Getting crazy with an all-time classic
If I had to choose one fly to use for trout anywhere in the world, under any conditions—rivers or stillwaters—it would likely be the venerable Beadhead Prince Nymph. Not only has this wonderful, somewhat quirky-looking pattern saved innumerable days on trout water for me, but I have even landed such unlikely species as king salmon, largemouth bass, mutton snapper, and even bonefish on it! There is just something magic about the Prince’s particular combination of materials that fish everywhere seem to find irresistible.
So it was some years back, when the flashy Ice Dub product made its debut, that I began searching for ways to subtly incorporate it into nymph patterns, to use its intriguing flash without overpowering flies to the point of spooking fish.
One of the first attempts was my Trigger Nymph series, using Ice Dub to emulate the bursting open of the wingpads of emerging insects. The results were encouraging, so I continued to experiment. And while I greatly prefer to strive for originality in my innovative tying, the lure of the Prince Nymph was simply too great in this case, and I decided to give it a makeover, keeping some of the trademark features while incorporating a few new ones of my own.
The biots had to remain, of course, otherwise it would cease to be a Prince Nymph at all. I did play with the colors of the tails and wings to suit my preferences, as well as the many individual body colors of the new series.
I used Ice Dub for the bodies, but initially they proved ineffective.

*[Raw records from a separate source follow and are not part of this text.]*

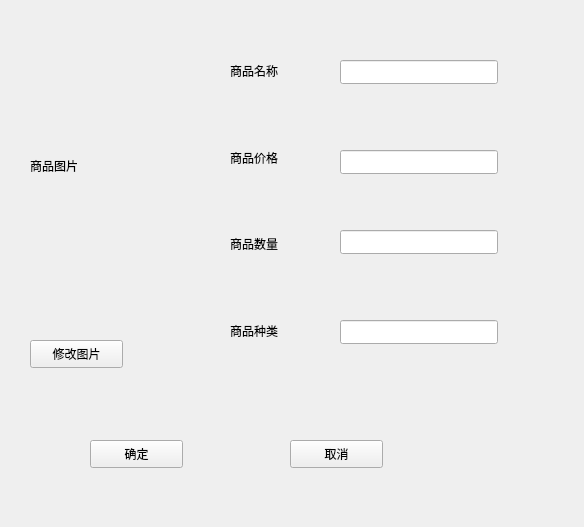
Reason-Wang/se_project, file StoreManage/ui/updatePage/updatePage.ui: the form before one commit.
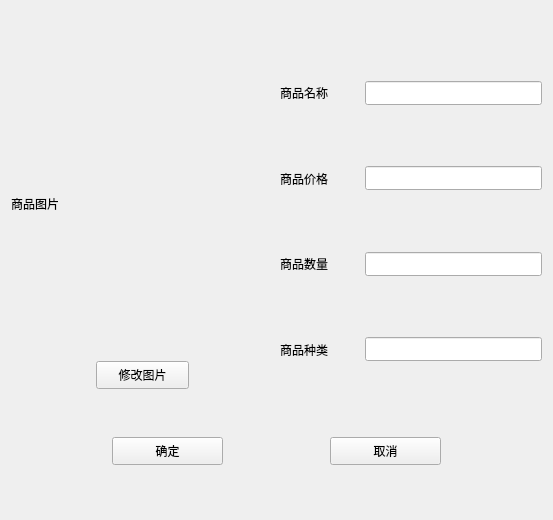
The form after the commit.

Commit message: finish button group

Diff of the .ui file:
```diff
--- a/StoreManage/ui/updatePage/updatePage.ui
+++ b/StoreManage/ui/updatePage/updatePage.ui
@@ -6,145 +6,249 @@
    <rect>
     <x>0</x>
     <y>0</y>
-    <width>584</width>
-    <height>527</height>
+    <width>553</width>
+    <height>520</height>
    </rect>
   </property>
   <property name="windowTitle">
    <string>商品详情</string>
   </property>
+  <layout class="QGridLayout" name="gridLayout_3">
+   <item row="0" column="0">
+    <layout class="QGridLayout" name="gridLayout_2">
+     <item row="0" column="0">
   <widget class="QLabel" name="Piclabel">
-   <property name="geometry">
-    <rect>
-     <x>30</x>
-     <y>30</y>
+       <property name="minimumSize">
+        <size>
      <width>171</width>
      <height>271</height>
-    </rect>
+        </size>
    </property>
    <property name="text">
     <string>商品图片</string>
    </property>
   </widget>
-  <widget class="QWidget" name="verticalLayoutWidget">
-   <property name="geometry">
-    <rect>
-     <x>230</x>
-     <y>30</y>
-     <width>81</width>
-     <height>341</height>
-    </rect>
-   </property>
-   <layout class="QVBoxLayout" name="verticalLayout">
+     </item>
+     <item row="1" column="0">
+      <layout class="QHBoxLayout" name="horizontalLayout">
+       <item>
+        <spacer name="horizontalSpacer">
+         <property name="orientation">
+          <enum>Qt::Horizontal</enum>
+         </property>
+         <property name="sizeHint" stdset="0">
+          <size>
+           <width>40</width>
+           <height>20</height>
+          </size>
+         </property>
+        </spacer>
+       </item>
     <item>
+        <widget class="QPushButton" name="ChangePicButton">
+         <property name="minimumSize">
+          <size>
+           <width>93</width>
+           <height>28</height>
+          </size>
+         </property>
+         <property name="maximumSize">
+          <size>
+           <width>93</width>
+           <height>28</height>
+          </size>
+         </property>
+         <property name="layoutDirection">
+          <enum>Qt::LeftToRight</enum>
+         </property>
+         <property name="text">
+          <string>修改图片</string>
+         </property>
+        </widget>
+       </item>
+       <item>
+        <spacer name="horizontalSpacer_2">
+         <property name="orientation">
+          <enum>Qt::Horizontal</enum>
+         </property>
+         <property name="sizeHint" stdset="0">
+          <size>
+           <width>40</width>
+           <height>20</height>
+          </size>
+         </property>
+        </spacer>
+       </item>
+      </layout>
+     </item>
+    </layout>
+   </item>
+   <item row="0" column="1">
+    <layout class="QGridLayout" name="gridLayout">
+     <item row="0" column="0">
      <widget class="QLabel" name="label_2">
+       <property name="minimumSize">
+        <size>
+         <width>79</width>
+         <height>80</height>
+        </size>
+       </property>
       <property name="text">
        <string>商品名称</string>
       </property>
      </widget>
     </item>
-    <item>
+     <item row="0" column="1">
+      <widget class="QLineEdit" name="nameEdit">
+       <property name="minimumSize">
+        <size>
+         <width>158</width>
+         <height>24</height>
+        </size>
+       </property>
+      </widget>
+     </item>
+     <item row="1" column="0">
      <widget class="QLabel" name="label_3">
+       <property name="minimumSize">
+        <size>
+         <width>79</width>
+         <height>79</height>
+        </size>
+       </property>
       <property name="text">
        <string>商品价格</string>
       </property>
      </widget>
     </item>
-    <item>
+     <item row="1" column="1">
+      <widget class="QLineEdit" name="priceEdit">
+       <property name="minimumSize">
+        <size>
+         <width>158</width>
+         <height>24</height>
+        </size>
+       </property>
+      </widget>
+     </item>
+     <item row="2" column="0">
      <widget class="QLabel" name="label_4">
+       <property name="minimumSize">
+        <size>
+         <width>79</width>
+         <height>80</height>
+        </size>
+       </property>
       <property name="text">
        <string>商品数量</string>
       </property>
      </widget>
     </item>
-    <item>
+     <item row="2" column="1">
+      <widget class="QLineEdit" name="numberEdit">
+       <property name="minimumSize">
+        <size>
+         <width>158</width>
+         <height>24</height>
+        </size>
+       </property>
+      </widget>
+     </item>
+     <item row="3" column="0">
      <widget class="QLabel" name="label_5">
+       <property name="minimumSize">
+        <size>
+         <width>79</width>
+         <height>79</height>
+        </size>
+       </property>
       <property name="text">
        <string>商品种类</string>
       </property>
      </widget>
     </item>
-   </layout>
-  </widget>
-  <widget class="QLineEdit" name="nameEdit">
-   <property name="geometry">
-    <rect>
-     <x>340</x>
-     <y>60</y>
-     <width>158</width>
-     <height>24</height>
-    </rect>
-   </property>
-  </widget>
-  <widget class="QLineEdit" name="priceEdit">
-   <property name="geometry">
-    <rect>
-     <x>340</x>
-     <y>150</y>
-     <width>158</width>
-     <height>24</height>
-    </rect>
-   </property>
-  </widget>
+     <item row="3" column="1">
   <widget class="QLineEdit" name="catEdit">
-   <property name="geometry">
-    <rect>
-     <x>340</x>
-     <y>320</y>
+       <property name="minimumSize">
+        <size>
      <width>158</width>
      <height>24</height>
-    </rect>
-   </property>
-  </widget>
-  <widget class="QLineEdit" name="numberEdit">
-   <property name="geometry">
-    <rect>
-     <x>340</x>
-     <y>230</y>
-     <width>158</width>
-     <height>24</height>
-    </rect>
-   </property>
-  </widget>
+        </size>
+       </property>
+      </widget>
+     </item>
+    </layout>
+   </item>
+   <item row="1" column="0" colspan="2">
+    <layout class="QHBoxLayout" name="horizontalLayout_2">
+     <item>
+      <spacer name="horizontalSpacer_4">
+       <property name="orientation">
+        <enum>Qt::Horizontal</enum>
+       </property>
+       <property name="sizeHint" stdset="0">
+        <size>
+         <width>40</width>
+         <height>20</height>
+        </size>
+       </property>
+      </spacer>
+     </item>
+     <item>
   <widget class="QPushButton" name="OKpushButton">
-   <property name="geometry">
-    <rect>
-     <x>90</x>
-     <y>440</y>
-     <width>93</width>
+       <property name="minimumSize">
+        <size>
+         <width>111</width>
      <height>28</height>
-    </rect>
+        </size>
    </property>
    <property name="text">
     <string>确定</string>
    </property>
   </widget>
+     </item>
+     <item>
+      <spacer name="horizontalSpacer_3">
+       <property name="orientation">
+        <enum>Qt::Horizontal</enum>
+       </property>
+       <property name="sizeHint" stdset="0">
+        <size>
+         <width>40</width>
+         <height>20</height>
+        </size>
+       </property>
+      </spacer>
+     </item>
+     <item>
   <widget class="QPushButton" name="CancelpushButton">
-   <property name="geometry">
-    <rect>
-     <x>290</x>
-     <y>440</y>
-     <width>93</width>
+       <property name="minimumSize">
+        <size>
+         <width>111</width>
      <height>28</height>
-    </rect>
+        </size>
    </property>
    <property name="text">
     <string>取消</string>
    </property>
   </widget>
-  <widget class="QPushButton" name="ChangePicButton">
-   <property name="geometry">
-    <rect>
-     <x>30</x>
-     <y>340</y>
-     <width>93</width>
-     <height>28</height>
-    </rect>
-   </property>
-   <property name="text">
-    <string>修改图片</string>
-   </property>
-  </widget>
+     </item>
+     <item>
+      <spacer name="horizontalSpacer_5">
+       <property name="orientation">
+        <enum>Qt::Horizontal</enum>
+       </property>
+       <property name="sizeHint" stdset="0">
+        <size>
+         <width>40</width>
+         <height>20</height>
+        </size>
+       </property>
+      </spacer>
+     </item>
+    </layout>
+   </item>
+  </layout>
  </widget>
  <resources/>
  <connections/>
```
Lines whose indentation alone changed are shown as unchanged. The commit also changes 24 other files.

I suspected they were too bright, so borrowing an idea from many of my Poxyback nymphs, I added a turkey tail carapace over the back, effectively hiding the top 40 to 50 percent of the flash (and effectively imitating the dark dorsal/lighter underbelly color scheme found on the vast majority of the trout’s crawling diet).
Keeping the rib from the original (albeit wire in place of flat tinsel, to retain the illusion of body segmentation), I eliminated the feather legs of the standard, and added a tuft of Angel Hair to the wingcase area, to suggest emerging wings.
Finally, because I’m always struck with how very little in the trout’s world, including its food, is homogeneous in color, I added a collar of contrasting dark Ice Dub, in a color as close to natural peacock as possible. And yes, I stuck with standard gold-colored brass bead heads. (Though when nobody is looking, I sometimes tie a few with copper beads!)
Five seasons later, perhaps the greatest surprise has come not from the popularity of this pattern with trout guides, but rather from West Coast and now Great Lakes steelhead anglers, who have made it a top choice in their pursuit of nomadic rainbows.
You can tie it in a rainbow of Ice Dub body colors, and it is commercially available in six colors, with purple high on the popularity list for steelhead. Pick a shade that looks good to you, and dead-drift it through your favorite trout or steelhead riffle. I think it’ll do wonders for your confidence.
Mike Mercer is the Alaska travel specialist at The Fly Shop and author of Creative Fly Tying (Wild River Press, 2005).
Psycho Prince (Orange)
HOOK: #12-16 Tiemco 3769.
THREAD: 8/0 camel UNI-Thread.
BEAD: Gold brass, or to preference.
TAIL: Dark brown turkey biot.
RIB: Copper wire.
CARAPACE: Mottled golden brown turkey tail.
BODY: Orange Ice Dub.
WING BUDS: Electric Banana Angel Hair.
WINGS: White turkey biots.
REAR COLLAR: Same as body.
FORWARD COLLAR: UV Brown Ice Dub.
Slide the bead onto the hook. Tie on brown biot tails, wire rib, and the turkey tail body carapace.
Dub the body with orange Ice Dub, pull the turkey tail carapace forward and tie down, and wind the rib forward.
Tie in the Electric Banana Angel Hair bursting wing buds, then cover the tie-down with more orange Ice Dub.
Secure the tan biot wings, one on each side of the body. Dub the forward collar using UV Brown Ice Dub.